Task item
Reproduce the listing that follows character for character, excluding its pictures.

Recorded information
++++++++

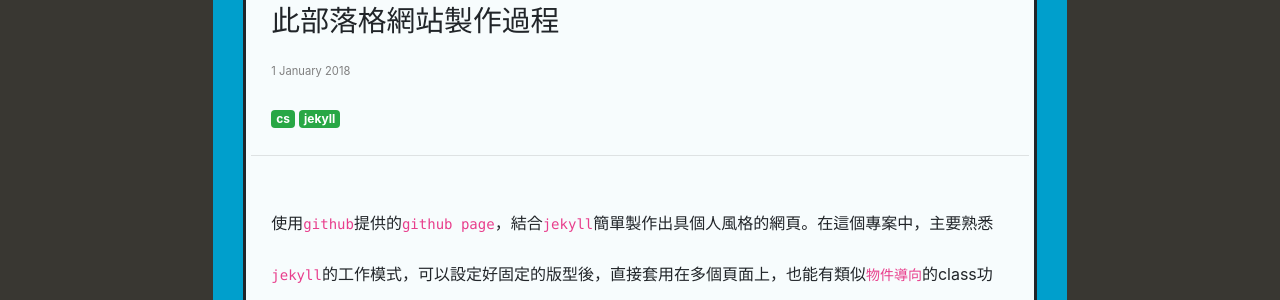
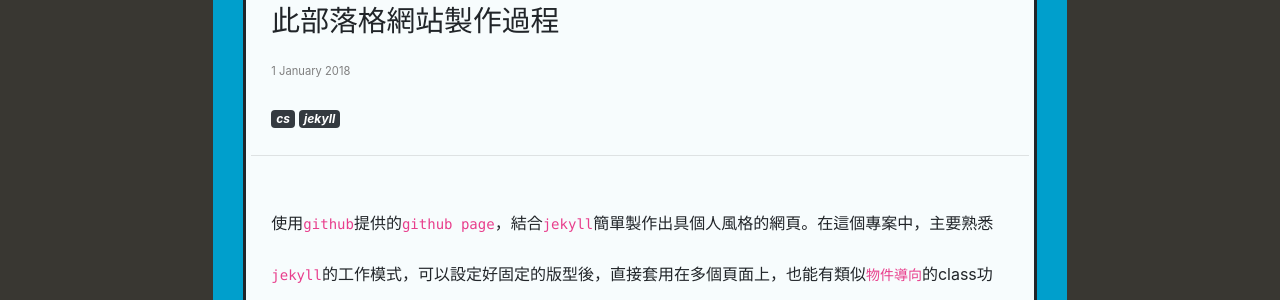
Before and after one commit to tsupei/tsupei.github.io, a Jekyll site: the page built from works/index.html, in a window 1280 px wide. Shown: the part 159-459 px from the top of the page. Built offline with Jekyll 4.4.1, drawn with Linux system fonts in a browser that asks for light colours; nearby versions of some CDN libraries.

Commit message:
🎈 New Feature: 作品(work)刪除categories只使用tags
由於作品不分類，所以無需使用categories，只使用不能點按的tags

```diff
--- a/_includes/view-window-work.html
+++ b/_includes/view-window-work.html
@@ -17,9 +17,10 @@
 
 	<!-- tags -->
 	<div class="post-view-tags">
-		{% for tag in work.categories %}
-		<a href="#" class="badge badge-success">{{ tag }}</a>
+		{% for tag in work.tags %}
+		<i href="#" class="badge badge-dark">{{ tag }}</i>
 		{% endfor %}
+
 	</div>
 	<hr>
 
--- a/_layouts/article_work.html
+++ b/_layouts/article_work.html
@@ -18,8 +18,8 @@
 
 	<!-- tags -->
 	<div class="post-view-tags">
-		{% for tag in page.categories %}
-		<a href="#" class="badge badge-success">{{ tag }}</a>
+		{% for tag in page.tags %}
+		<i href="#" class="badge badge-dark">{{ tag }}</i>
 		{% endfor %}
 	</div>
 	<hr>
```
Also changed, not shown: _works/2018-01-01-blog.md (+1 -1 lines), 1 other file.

++++++++

Exercise output
Before and after one commit to tsupei/tsupei.github.io, a Jekyll site: the page built from works/index.html, in a window 1280 px wide. Shown: the part 159-459 px from the top of the page. Built offline with Jekyll 4.4.1, drawn with Linux system fonts in a browser that asks for light colours; nearby versions of some CDN libraries.

Commit message:
🎈 New Feature: 作品(work)刪除categories只使用tags
由於作品不分類，所以無需使用categories，只使用不能點按的tags

```diff
--- a/_includes/view-window-work.html
+++ b/_includes/view-window-work.html
@@ -17,9 +17,10 @@
 
 	<!-- tags -->
 	<div class="post-view-tags">
-		{% for tag in work.categories %}
-		<a href="#" class="badge badge-success">{{ tag }}</a>
+		{% for tag in work.tags %}
+		<i href="#" class="badge badge-dark">{{ tag }}</i>
 		{% endfor %}
+
 	</div>
 	<hr>
 
--- a/_layouts/article_work.html
+++ b/_layouts/article_work.html
@@ -18,8 +18,8 @@
 
 	<!-- tags -->
 	<div class="post-view-tags">
-		{% for tag in page.categories %}
-		<a href="#" class="badge badge-success">{{ tag }}</a>
+		{% for tag in page.tags %}
+		<i href="#" class="badge badge-dark">{{ tag }}</i>
 		{% endfor %}
 	</div>
 	<hr>
```
Also changed, not shown: _works/2018-01-01-blog.md (+1 -1 lines), 1 other file.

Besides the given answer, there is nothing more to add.